Maharashtra has become the first state in the country to pass legislation to regulate and develop the housing sector. Given the haphazard development of the housing market in the state, especially in Mumbai, there is little doubt that regulated development is the need of the hour. But as it so often happens, there is a risk that such regulatory laws themselves degenerate into obstacles to development.
The Maharashtra legislation is unique in some ways. It ensures that all projects in 250 square metres or more of land and comprising five flats or more are registered with the Housing Regulatory Authority, with the details displayed on its website. To prod a developer to complete projects on time, it restrains him from selling 10 per cent of the total number of flats till he obtains the completion or occupation certificate. Further, if a developer fails to complete a project, the act allows flat purchasers to come together, form a legal entity, and take over the project. Developers have also been restrained from collecting more than 20 per cent of the sale price till they register agreements entered into with flat purchasers with the state government. The act, however, does not bind the promoter to utilise the money collected from flat buyers for a project towards that same project. In Mumbai, as also in the National Capital Region, promoters often divert funds raised for a project to buy plots elsewhere. This results in incomplete projects. This is partially taken care of in the Central government’s proposed legislation, introduced last year, but still to be cleared by Parliament. The Real Estate (Regulation and Development) Bill, 2013, requires 70 per cent of funds in separate accounts for each project.

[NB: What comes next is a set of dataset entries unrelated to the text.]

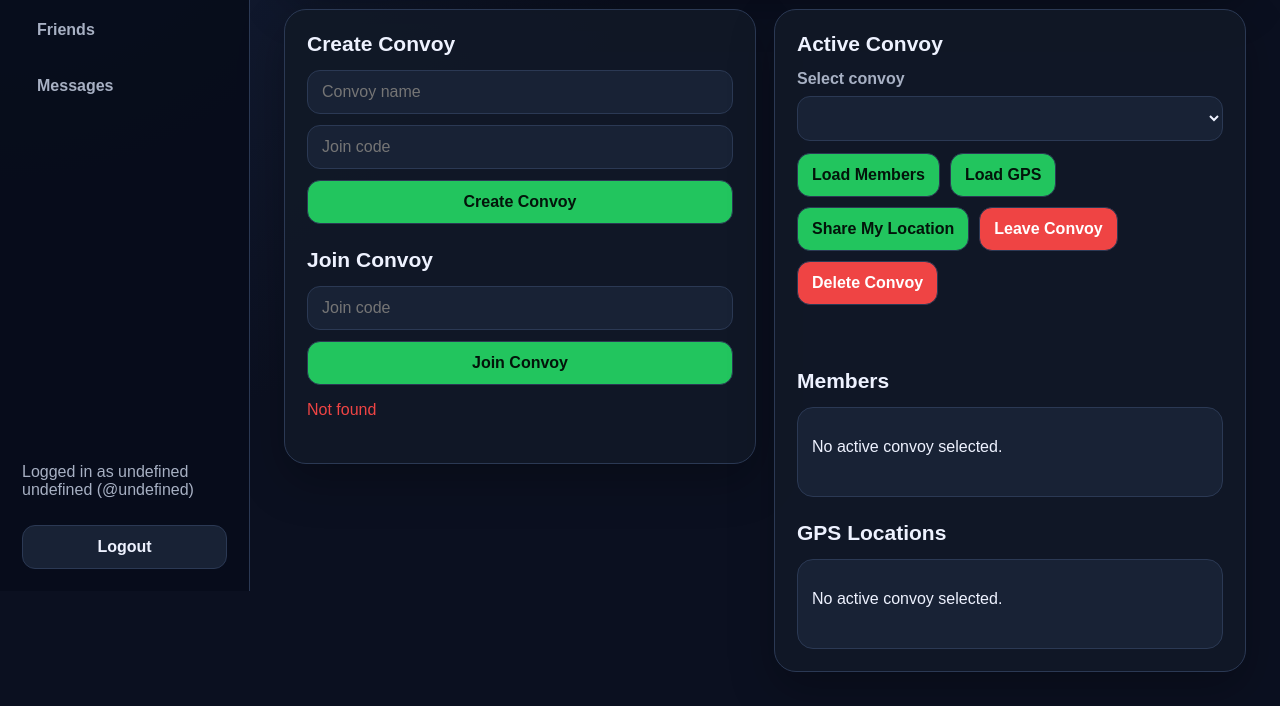
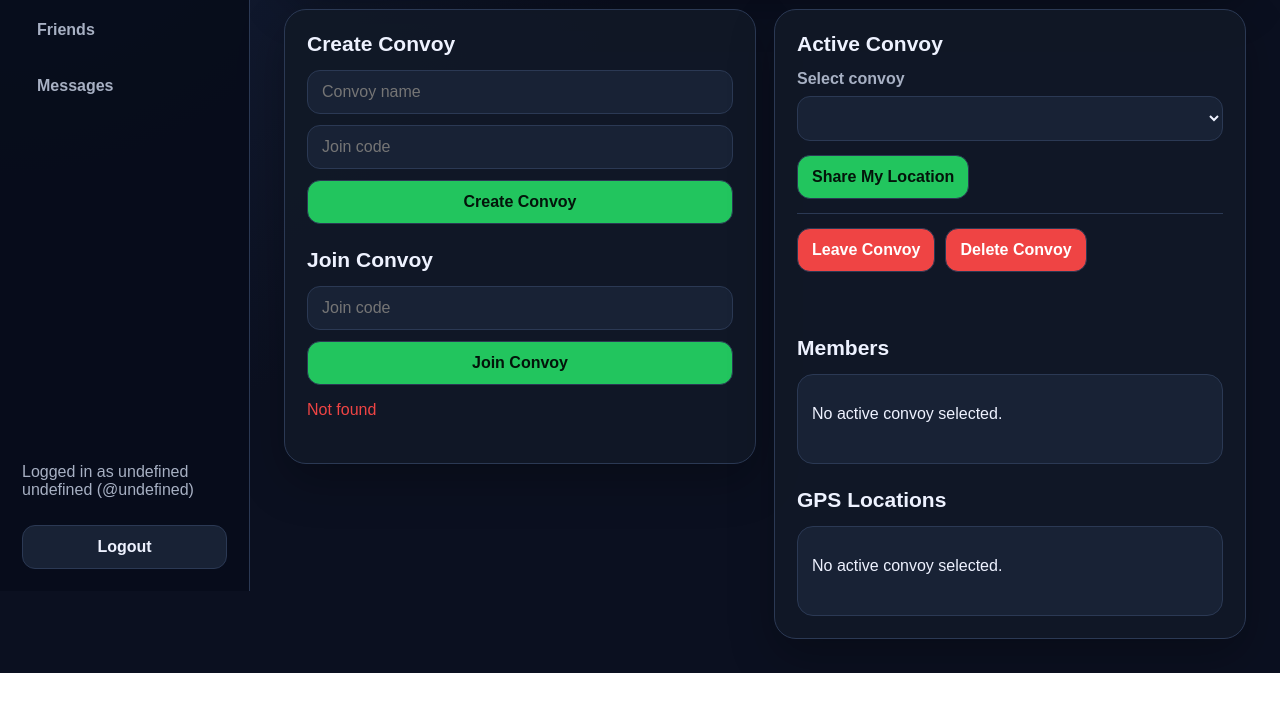
Before and after one commit to JMomen/Node-Service, a website with bundled scripts: page public/convoys.html in a window 1280 px wide. Shown: the part 209-915 px from the top of the page. After the commit the page ends 882 px from the top, so only its background shows below. Built offline with nearby package versions, Linux system fonts and the light colour scheme; no server answers; sample sign-in values are in the browser's storage.

Commit message:
Clean up UI for convoys

```diff
--- a/public/convoys.html
+++ b/public/convoys.html
@@ -69,13 +69,16 @@
         <h3>Active Convoy</h3>
         <label for="activeConvoySelect">Select convoy</label>
         <select id="activeConvoySelect"></select>
-        <div class="row gap small-top wrap">
-          <button id="loadMembersBtn" type="button">Load Members</button>
-          <button id="loadGpsBtn" type="button">Load GPS</button>
-          <button id="shareLocationBtn" type="button">Share My Location</button>
-          <button id="leaveConvoyBtn" type="button" class="block-btn">Leave Convoy</button>
-          <button id="deleteConvoyBtn" type="button" class="block-btn">Delete Convoy</button>
-        </div>
+
+        <div class="convoy-actions">
+  <button id="shareLocationBtn" type="button">Share My Location</button>
+</div>
+
+<div class="danger-actions">
+  <button id="leaveConvoyBtn" type="button" class="block-btn">Leave Convoy</button>
+  <button id="deleteConvoyBtn" type="button" class="block-btn">Delete Convoy</button>
+</div>
+
         <p id="gpsResult" class="result"></p>
         <h3 class="section-spacer">Members</h3>
         <div id="membersList" class="list-box"></div>
--- a/public/js/app.js
+++ b/public/js/app.js
@@ -37,8 +37,7 @@ const friendRequestForm = document.getElementById('friendRequestForm');
 const messageForm = document.getElementById('messageForm');
 
 const logoutBtn = document.getElementById('logoutBtn');
-const loadMembersBtn = document.getElementById('loadMembersBtn');
-const loadGpsBtn = document.getElementById('loadGpsBtn');
+
 const showFriendsBtn = document.getElementById('showFriendsBtn');
 const showRequestsBtn = document.getElementById('showRequestsBtn');
 const shareLocationBtn = document.getElementById('shareLocationBtn');
@@ -66,9 +65,6 @@ if (messageForm) {
 }
 
 if (logoutBtn) logoutBtn.addEventListener('click', logout);
-
-if (loadMembersBtn) loadMembersBtn.addEventListener('click', loadMembers);
-if (loadGpsBtn) loadGpsBtn.addEventListener('click', loadGps);
 
 if (showFriendsBtn) showFriendsBtn.addEventListener('click', showFriendsOnly);
 if (showRequestsBtn) showRequestsBtn.addEventListener('click', loadRequests);
--- a/public/js/convoys.js
+++ b/public/js/convoys.js
@@ -254,9 +254,11 @@ export async function deleteConvoy() {
     return;
   }
 
-  const confirmDelete = confirm('Are you sure you want to delete this convoy? This removes all members and GPS data.');
+  const confirmed = confirm(
+    'Are you sure you want to delete this convoy? This will remove all members and GPS data.'
+  );
 
-  if (!confirmDelete) {
+  if (!confirmed) {
     return;
   }
 
--- a/public/styles.css
+++ b/public/styles.css
@@ -329,3 +329,19 @@ button:hover { transform: translateY(-1px); filter: brightness(1.06); }
 @media (max-width: 850px) {
   .login-shell { grid-template-columns: 1fr; }
 }
+
+.convoy-actions {
+  margin-top: 14px;
+  display: flex;
+  gap: 10px;
+  flex-wrap: wrap;
+}
+
+.danger-actions {
+  margin-top: 14px;
+  padding-top: 14px;
+  border-top: 1px solid var(--border);
+  display: flex;
+  gap: 10px;
+  flex-wrap: wrap;
+}
```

While a law to protect the flat buyer is important, it is also critical to bring about policy reforms such as single-window clearance for real estate projects, bringing the industry under the ambit of the proposed Goods and Service Tax to reduce the cascading effect of taxation and promoter protection if projects are delayed due to rent-seeking and bureaucratic delays.